While complacent politicians are a frequent target for criticism – as below – it could be said that sometimes the profession does not do its own cause any good. Witness our online article “Missives: time to add a penalty”. It tells of an elderly client who had a stroke due to the stress induced by two failed attempts to sell her house as missives had not concluded. Whether the author’s proposed solution is the right one can be debated, but he is not alone in calling for urgent action to preserve the reputation of the profession and restore the integrity of our housebuying system.
The actions of lending institutions also impact on transactions. Whatever commercial pressures they claim to face, there is surely no excuse if a lender completely fails to deliver a discharge following repayment of a loan. Yet a correspondent on the letters page has twice experienced just that, leaving both him and his fellow agent in breach of various obligations. He believes a remedy may lie in an addition to the standard clauses.

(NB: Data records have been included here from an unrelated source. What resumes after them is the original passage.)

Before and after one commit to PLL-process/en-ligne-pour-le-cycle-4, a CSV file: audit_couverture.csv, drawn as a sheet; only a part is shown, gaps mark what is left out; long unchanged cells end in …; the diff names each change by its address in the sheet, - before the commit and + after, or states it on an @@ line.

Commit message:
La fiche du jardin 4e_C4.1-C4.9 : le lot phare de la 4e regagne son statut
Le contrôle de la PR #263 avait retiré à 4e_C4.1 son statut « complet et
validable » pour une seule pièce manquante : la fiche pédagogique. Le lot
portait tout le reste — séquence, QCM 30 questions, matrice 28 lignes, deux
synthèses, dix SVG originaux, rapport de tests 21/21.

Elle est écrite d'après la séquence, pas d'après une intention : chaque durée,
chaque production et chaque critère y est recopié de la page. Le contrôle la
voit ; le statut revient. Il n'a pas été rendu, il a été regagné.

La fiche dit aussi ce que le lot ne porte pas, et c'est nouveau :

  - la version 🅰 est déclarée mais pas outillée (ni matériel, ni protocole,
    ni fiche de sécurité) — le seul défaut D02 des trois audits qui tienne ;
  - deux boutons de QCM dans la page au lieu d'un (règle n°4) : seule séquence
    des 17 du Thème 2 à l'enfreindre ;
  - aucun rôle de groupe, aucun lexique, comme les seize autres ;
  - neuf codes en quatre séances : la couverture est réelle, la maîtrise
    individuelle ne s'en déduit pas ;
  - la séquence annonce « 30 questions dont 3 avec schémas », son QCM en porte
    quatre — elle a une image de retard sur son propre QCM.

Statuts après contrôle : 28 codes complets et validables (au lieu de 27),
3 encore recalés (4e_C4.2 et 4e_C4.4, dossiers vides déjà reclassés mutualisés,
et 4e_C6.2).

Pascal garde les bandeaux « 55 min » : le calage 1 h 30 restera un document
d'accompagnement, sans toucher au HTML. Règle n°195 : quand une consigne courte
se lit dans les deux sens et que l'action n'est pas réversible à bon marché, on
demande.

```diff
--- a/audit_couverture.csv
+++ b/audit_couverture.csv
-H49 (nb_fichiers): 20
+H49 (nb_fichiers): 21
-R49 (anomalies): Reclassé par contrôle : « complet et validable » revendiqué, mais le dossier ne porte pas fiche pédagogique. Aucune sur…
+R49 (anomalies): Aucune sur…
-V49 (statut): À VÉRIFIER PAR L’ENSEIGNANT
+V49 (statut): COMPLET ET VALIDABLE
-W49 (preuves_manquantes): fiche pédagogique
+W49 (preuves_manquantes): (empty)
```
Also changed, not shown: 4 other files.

Good luck to him in pursuing that, but it should not be necessary.
Much more serious issues threaten the criminal justice system in England & Wales, and have been illustrated, starkly but without exaggeration, in the book known only by the author’s mask of The Secret Barrister. “The impact of devastating cuts is on display daily,” it states, and our reviewer this month (see the online version for a fuller picture) has certainly sat up and taken notice. “The heat engendered as it excoriates the current state of the English justice system is awesome,” he writes. “While our Scottish system is different, many of the outrages set out in this book will be happening on our doorsteps too.”
The book has been distributed to MPs and we can only hope that enough of them start to take notice. Given the apparent, and recently illustrated, influence of Government whips when it comes to a vote, that may not be enough.
At least we have not yet reached the situation in Poland, where the Chief Justice is, as I write, resisting attempts by the President to force her retirement under new powers condemned by the EU as a threat to the legal order. But the threats in this country, though more insidious, are just as real. All lawyers should be proactive against them, including by ensuring our own house is in order.